No amount of research, anecdotal evidence, or plain common sense is convincing owners, bosses, and managers to pay us better, treat us better, and give us more meaningful economic lives; nor do they have the sense of social responsibility or empathy to use their vast resources for the betterment of their workers, and by extension society as a whole. Their interests and worldview are simply not the same as ours, and it used to be that workers could — through unions and labor movements — challenge those perspectives and demand their voices to be heard.
Perhaps our inability to see the bigger picture about the economy is what has prevented us from devoting our energies in improving labor conditions and advocating workplace democracy. Or maybe it says something more deep-seated and perturbing about our deference to authority, hierarchy, and order above all other concerns; I am reminded of the observation that Americans are relatively more tolerant of inequality and economic unfairness largely because they each imagine themselves to be potential bosses and masters — what is good for the rich and powerful is good for the millions of people who style themselves as future rich and powerful (this mentality persists despite socioeconomic mobility in the U.S. being among the lowest in the developed world).
But I digress. Given all the sociocultural challenges to fomenting a sense of class identity and solidarity, where do we go from here? How do we improve working conditions and, with that, create a better society for all?
Whether it is possible to animate work with this meaning today is an open question. Near the end of his book, Geoghegan commits the equivalent of heresy for a labor lawyer: totally committed though he is to fending off the destruction of those unions that still exist (and represent 16.2 million people), he admits that a small part of him can’t help hoping that the right will continue its legal assault on organized labor until the entire rickety apparatus born of the New Deal collapses.
Unions would then be forced back into the streets, into relying on the active support of the people they seek to represent, as well as of the larger public. People might be jolted into recognizing that they’ve forgotten how to insist on their rights and freedom as workers. They would need to find ways—as people did a century ago—to speak about their aspirations in a political language that lays claim to democratic principles and counters the illusion that the world must be divided between a super-elite and those whose mission is to serve it.
Labor has grown so weak by now that whatever form of organizing might come next will have to start almost from scratch anyway, to build something entirely new. Such an idea may seem daunting—but no more so than it must have appeared to the miners in Ludlow. What that something might be—what it will look like, and how it might help us remake our society together—is an unavoidable question of the 21st century.

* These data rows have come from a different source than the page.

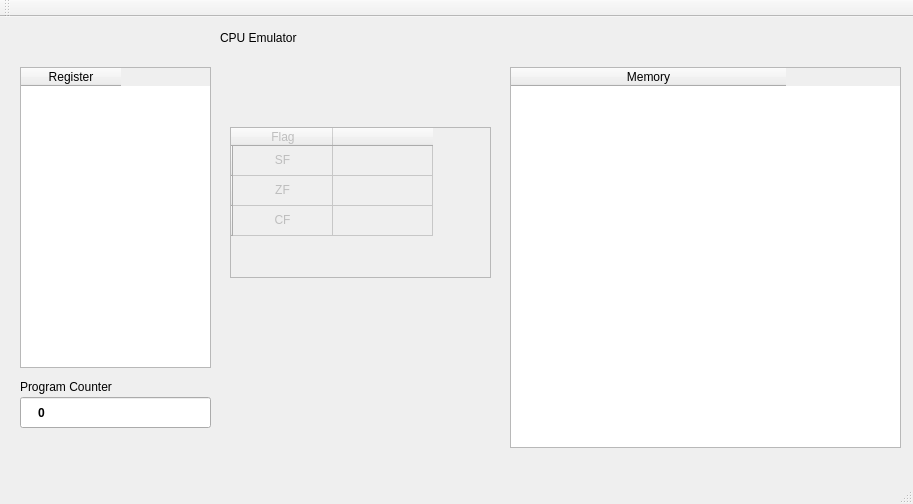
DmitryDobr/CPUEmulator, file mainwindow.ui: the form before one commit.
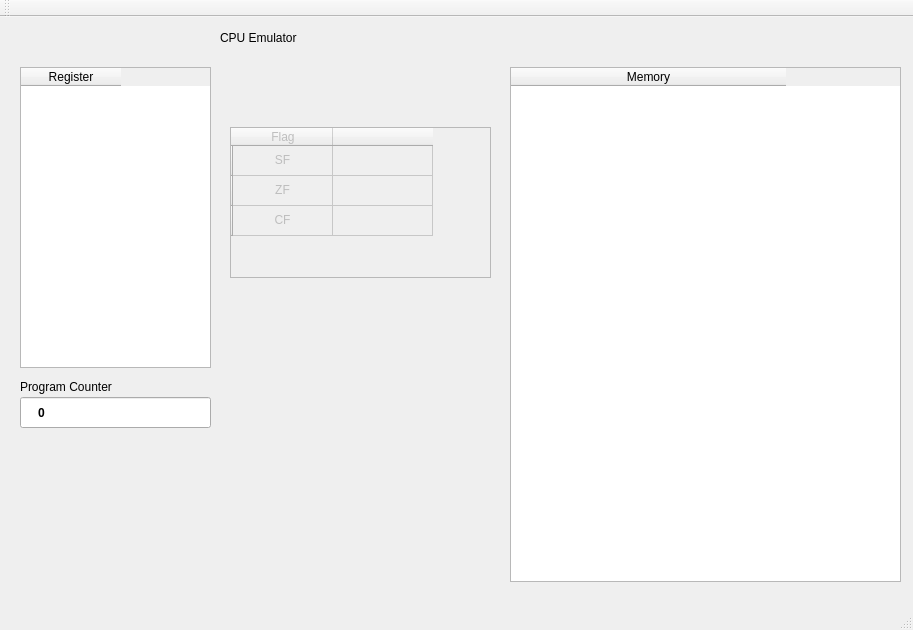
The form after the commit.

What changed in the file:
```diff
--- a/mainwindow.ui
+++ b/mainwindow.ui
@@ -7,7 +7,7 @@
     <x>0</x>
     <y>0</y>
     <width>913</width>
-    <height>504</height>
+    <height>630</height>
    </rect>
   </property>
   <property name="font">
@@ -46,7 +46,7 @@
       <x>510</x>
       <y>50</y>
       <width>391</width>
-      <height>381</height>
+      <height>515</height>
      </rect>
     </property>
     <property name="verticalScrollBarPolicy">
@@ -64,6 +64,9 @@
     <attribute name="horizontalHeaderDefaultSectionSize">
      <number>275</number>
     </attribute>
+    <attribute name="verticalHeaderDefaultSectionSize">
+     <number>30</number>
+    </attribute>
     <column>
      <property name="text">
       <string>Memory</string>
```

In short, it may just be that we need to cross that threshold into further immiseration and deprivation before we push back with renewed fervor and ideas. Given the vast changes in technology, economy, and society since the heyday of organized labor and economic freedom, it makes sense that for the new challenges of the 21st century, we are going to have to find new political and grassroots solutions.
What are your thoughts?